Brought to you by acclaimed writer-director team Alan Bissett and Sacha Kyle (The Moira Monologues, The Pure, The Dead and the Brilliant and Ban this Filth!), One Thinks of it All as a Dream is a vivid portrait of Pink Floyd’s original frontman Syd Barrett, one of pop music’s most influential, enigmatic and complex figures. Specially commissioned by the Scottish Mental Health Arts & Film Festival, this witty and poignant new production premieres at Glasgow’s Òran Mór, before dates at the Traverse Theatre in Edinburgh, and The Lemon Tree in Aberdeen. Òran Mór is also hosting a 70th birthday tribute – Syd Barrett: Dream & Reality – with archive footage and rarely seen artwork, plus special guests Alan Bissett, Ian Barrett, John Cavanagh and Nicola Meighan.

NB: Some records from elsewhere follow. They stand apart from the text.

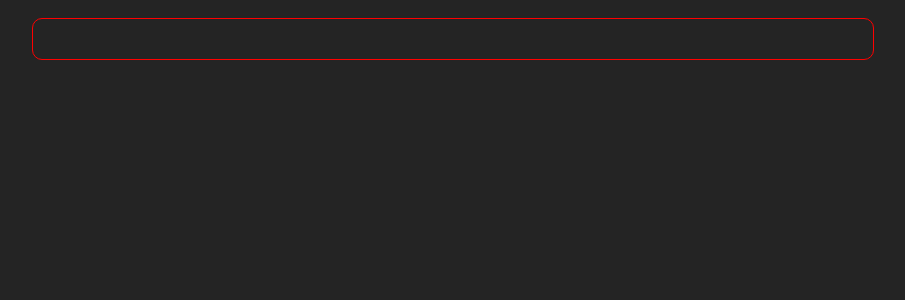
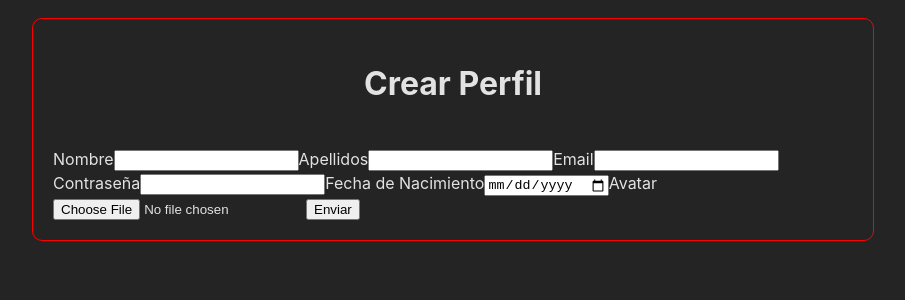
Before and after one commit to aghmcd/FrontTask, a React (Vite) app in the folder front-task/: page /new_profile in a window 1280 px wide. Before the commit this address had no page. Shown: the top 300 px of the page, without its empty margins (187-1092 px from the left). Built offline with nearby package versions, Linux system fonts and the light colour scheme.

Commit message:
se crean los modulos de login y creacion de perfilç

```diff
--- a/front-task/src/App.jsx
+++ b/front-task/src/App.jsx
@@ -3,19 +3,27 @@ import { BrowserRouter, Routes, Route } from 'react-router'
 import './App.css'
 import LoginForm from './Components/Login/LoginForm'
 import Tareas from './Components/Tareas/Tareas'
+import { AuthProvider } from './Components/AuthContext'
+import  RutaProtegida  from './Components/RutaProtegida'
+import Menu from './Components/Menu/Menu'
+import CrearPerfil from './Components/Profile/CrearPerfil'
 
 function App() {
+
   //html principal App
   return (
     <>
      <div className='container'>
       <div className='data'>
+      <AuthProvider>
         <BrowserRouter>
           <Routes>
             <Route path='/' element={<LoginForm />} />
-            <Route path='/tareas' element={<Tareas />} />
+            <Route path='/new_profile' element={<CrearPerfil />}/>
+            <Route path='/menu' element={<RutaProtegida><Menu /></RutaProtegida>} />
           </Routes>
-        </BrowserRouter>
+         </BrowserRouter>
+        </AuthProvider>
       </div>
      </div>
     </>
--- a/front-task/src/Components/AuthContext.jsx
+++ b/front-task/src/Components/AuthContext.jsx
@@ -15,7 +15,7 @@ export const AuthProvider = (prop) => {
 
   const login = () => {
     setIsAuthenticated(true);
-    //localStorage.setItem('autenticado', JSON.stringify(true));
+    localStorage.setItem('autenticado', JSON.stringify(true));
   }
   const logout = () => {
     setIsAuthenticated(false);
--- a/front-task/src/Components/Login/LoginForm.jsx
+++ b/front-task/src/Components/Login/LoginForm.jsx
@@ -1,9 +1,74 @@
+import { useState } from "react"
+import { useAuth } from "../AuthContext";
+import { loginService } from "../../Services/login/loginService"
+import { useNavigate } from 'react-router-dom'
+
 const LoginForm = () => {
+    const { login } = useAuth();
+    const navigate = useNavigate();
+
+    const [logForm, setLogForm] = useState({
+        email: '',
+        contrasena: ''
+    })
+
+    const onHandleChange = (e) => {
+        const {name, value} = e.target
+        setLogForm({...logForm, [name]: value})
+    }
+
+    const onHandleSubmit = async (e) => {
+        e.preventDefault();
+        const respuesta = await loginService.loginProcess(logForm);
+        if(respuesta.idUsuario){
+            login();
+            localStorage.setItem('idU', respuesta.idUsuario);
+            localStorage.setItem('emailU', respuesta.emailUsuario);
+            localStorage.setItem('avatarU', respuesta.avatarUsuario);
+            navigate('/Menu');
+        }
+    }
+
+    const onHandleNProfile = () => {
+        navigate('/new_profile');
+    }
 
     return (
         <>
             <div className="contenedor">
                 <h1>Login My To Do!</h1>
+                <div>
+                    <form onSubmit={onHandleSubmit}>
+                        <fieldset>
+                            <legend>LogIn</legend>
+                                <div>
+                                 <label htmlFor="email">Email</label>
+                                 <input type="email"
+                                   name="email"
+                                   value={logForm.email}
+                                   onChange={onHandleChange}
+                                   required
+                                 />
+                                </div>
+                                <div>
+                                    <label htmlFor="contrasena">Password</label>
+                                    <input type="password"
+                                     name="contrasena"
+                                     value={logForm.contrsena}
+                                     onChange={onHandleChange}
+                                     required
+                                     minLength={8}
+                                    />
+                                </div>
+                                <div>
+                                    <button>LogIn</button>
+                                </div>
+                        </fieldset>
+                    </form>
+                    <div>
+                        <button onClick={onHandleNProfile}>Crear Perfil</button>
+                    </div>
+                </div>
             </div>
         </>
     )
--- /dev/null
+++ b/front-task/src/Components/Menu/Menu.css
@@ -0,0 +1,6 @@
+.profile_foto {
+    width: 100px;
+    height: 100px;
+    border-radius: 50%;
+    object-fit: cover;
+}
--- /dev/null
+++ b/front-task/src/Components/Menu/Menu.jsx
@@ -0,0 +1,38 @@
+import { useEffect, useState } from 'react';
+import './Menu.css'
+import { useAuth } from '../AuthContext';
+import { useNavigate } from 'react-router-dom';
+
+const Menu = () => {
+    const [foto, setFoto] = useState(null);
+    const [userID, setUserID] = useState(null);
+    const { logout } = useAuth();
+    const navigate = useNavigate();
+
+    useEffect(() => {
+        setFoto(localStorage.getItem('avatarU'));
+        setUserID(localStorage.getItem('idU'));
+    },[]);
+
+
+
+    const onHandleLogout = () => {
+        logout();
+        localStorage.removeItem('idU');
+        localStorage.removeItem('avatarU');
+        localStorage.removeItem('emailU');
+        navigate('/');
+        console.log('bye...')
+    }
+
+    return (
+        <>
+         <div>
+            <img className="profile_foto" src={foto} alt={userID} />
+            <button onClick={onHandleLogout}>LogOff</button>
+         </div>
+        </>
+    )
+}
+
+export default Menu
--- /dev/null
+++ b/front-task/src/Components/Profile/CrearPerfil.jsx
@@ -0,0 +1,113 @@
+import { useState, useRef } from "react";
+import { usuarioService } from "../../Services/Usuarios/usuarioService";
+
+const CrearPerfil = () => {
+
+const [profileForm, setProfileForm] = useState({
+    nombre: '',
+    apellidos: '',
+    email: '',
+    contrasena: '',
+    fechaNacimiento: '',
+});
+
+const fileInputRef = useRef(null);
+const [avatar, setAvatar] = useState(null)
+
+const onHandleChange = (e) => {
+    const {name, value} = e.target;
+    setProfileForm({...profileForm, [name]:value});
+}
+
+const handleFileChange = (e) => {
+    const file = e.target.files[0];
+    setAvatar(file);
+}
+
+const onHandlesubmit = async (e) => {
+    e.preventDefault();
+    const nuevoUsuario = new FormData();
+    nuevoUsuario.append('nombre', profileForm.nombre);
+    nuevoUsuario.append('apellidos', profileForm.apellidos);
+    nuevoUsuario.append('email', profileForm.email);
+    nuevoUsuario.append('contrasena', profileForm.contrasena);
+    nuevoUsuario.append('fechaNacimiento', profileForm.fechaNacimiento);
+    if(avatar){
+        nuevoUsuario.append('avatar', avatar);
+    }
+    const respuesta = await usuarioService.crearUsuario(nuevoUsuario);
+    setProfileForm({
+        nombre: '',
+        apellidos: '',
+        email: '',
+        contrasena: '',
+        fechaNacimiento: ''
+    });
+    console.log(respuesta);
+    setAvatar(null)
+    if (fileInputRef.current) {
+        fileInputRef.current.value = null;
+    }
+}
+
+    return (
+        <>
+            <h1>Crear Perfil</h1>
+            <div>
+                <form onSubmit={onHandlesubmit}>
+                    <label htmlFor="nombre">Nombre</label>
+                    <input type="text"
+                      id="nombre"
+                      name="nombre"
+                      value={profileForm.nombre}
+                      onChange={onHandleChange}
+                      required
+                    />
+                    <label htmlFor="apellidos">Apellidos</label>
+                    <input type="text"
+                     id="apellidos"
+                     name="apellidos"
+                     value={profileForm.apellidos}
+                     onChange={onHandleChange}
+                    />
+                    <label htmlFor="email">Email</label>
+                    <input type="email"
+                     id="email"
+                     name='email'
+                     value={profileForm.email}
+                     onChange={onHandleChange}
+                     required
+                    />
+                    <label htmlFor="contrasena">Contraseña</label>
+                    <input type="password"
+                     id='contrasena'
+                     name='contrasena'
+                     value={profileForm.contrasena}
+                     onChange={onHandleChange}
+                     required
+                     minLength={8}
+                    />
+                    <label htmlFor="fechaNacimiento">Fecha de Nacimiento</label>
+                    <input type="date"
+                     id="fechaNaciemiento"
+                     name="fechaNacimiento"
+                     value={profileForm.fechaNacimiento}
+                     onChange={onHandleChange}
+                     required
+                    />
+                    <label htmlFor="avatar">Avatar</label>
+                    <input type="file"
+                     id="avatar"
+                     name="avatar"
+                     accept="image/jpeg, image/png"
+                     ref={fileInputRef}
+                     onChange={handleFileChange}
+                    />
+                    <button>Enviar</button>
+                </form>
+            </div>
+        </>
+    )
+}
+
+export default CrearPerfil
--- a/front-task/src/Components/RutaProtegida.jsx
+++ b/front-task/src/Components/RutaProtegida.jsx
@@ -5,7 +5,6 @@ const RutaProtegida = (prop) => {
   const { children } = prop
 
   const { isAuthenticated } = useAuth();
-  console.log(isAuthenticated)
   return isAuthenticated ? children : <Navigate to="/" />;
 };
 
--- /dev/null
+++ b/front-task/src/Services/Usuarios/usuarioService.js
@@ -0,0 +1,11 @@
+export class usuarioService{
+    static async crearUsuario(usuario){
+        const urlAPI = 'http://localhost:3720/usuario'
+        const response = await fetch(urlAPI, {
+            method: 'POST',
+            body: usuario
+        });
+        const data = await response.json();
+        return data;
+    }
+}
--- /dev/null
+++ b/front-task/src/Services/login/loginService.js
@@ -0,0 +1,21 @@
+export class loginService {
+    static async loginProcess(login){
+        const apiURL = "http://localhost:3720/auth";
+        try {
+            const response = await fetch(apiURL, {
+                method: 'POST',
+                headers: {
+                    'Content-Type': 'application/json',
+                },
+                body: JSON.stringify(login)
+            });
+            if(!response.ok){
+                throw new Error(`Error la realizar login ${response.statusText}`);
+            }
+
+            return await response.json();
+        } catch (err) {
+            console.error('Error en el fetch', err.message);
+        }
+    }
+}
```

Aliens will be crash-landing throughout Scotland this October, as Experts in Short Trousers, interactive promenade theatre for children, goes on tour. Created by SMHAFF’s first associate artist Emma Jayne Park (Status Anxiety and #Trans), the show combines live percussion, dancing and play, offering unique opportunities for discovery and exploration. Award-winning theatre company Suit and Pace keeps the spotlight on young people’s mental health and wellbeing, returning  to the festival with their interactive storytelling session Cheering Up the King.

Further theatre highlights include Where the Crow Flies, an intriguing drama based on real interviews and stories from West Lothian women, and Super Awesome World: A Work in Progress, an interactive performance from theatre-maker Amy Conway, which uses video-gaming to explore what it’s like to fight depression. Lorenzo Navani gives a one off performance of his identity-themed Fringe hit Cracked Tiles, Geez A Break Productions presents If I Forget to Remember, telling the heart-breaking story of a family coping with Alzheimer’s Disease, and Shelley O’Brien performs She Wins All the Races, a one-woman show based on her experiences growing up with two brothers born with Duchenne muscular dystrophy.

We also have two exciting collaborations exploring how mental health can inspire and is represented in the performing arts. Taking up residence at Home Away, held at Glasgow’s Tramway as part of the National Theatre of Scotland’s 10th year celebrations, we present an entire day of discussion and performances, with guests including Jo Clifford, Cora Bissett, Shona Reppe and Pamela Carter. In That Way Madness Lies: Shakespeare and Mental Illness, presented in association with the Dundee Literary Festival, psychotherapist and literary editor Peter Kravitz, theatre critic Joyce McMillan and Professor Mark Robson explore the Bard’s fascination with the subject and how his observations stand up four centuries later.

It’s fitting that the theme for this year’s festival is ‘time’, given the way in which our theatre programme explores mental health across different historical periods and at various stages of life. In addition, many of these events mark significant anniversaries for the individuals and organisations who feature, including our own 10th year celebrations.

We look forward to seeing you at some of these special events taking place across the country during October.

Rob Dickie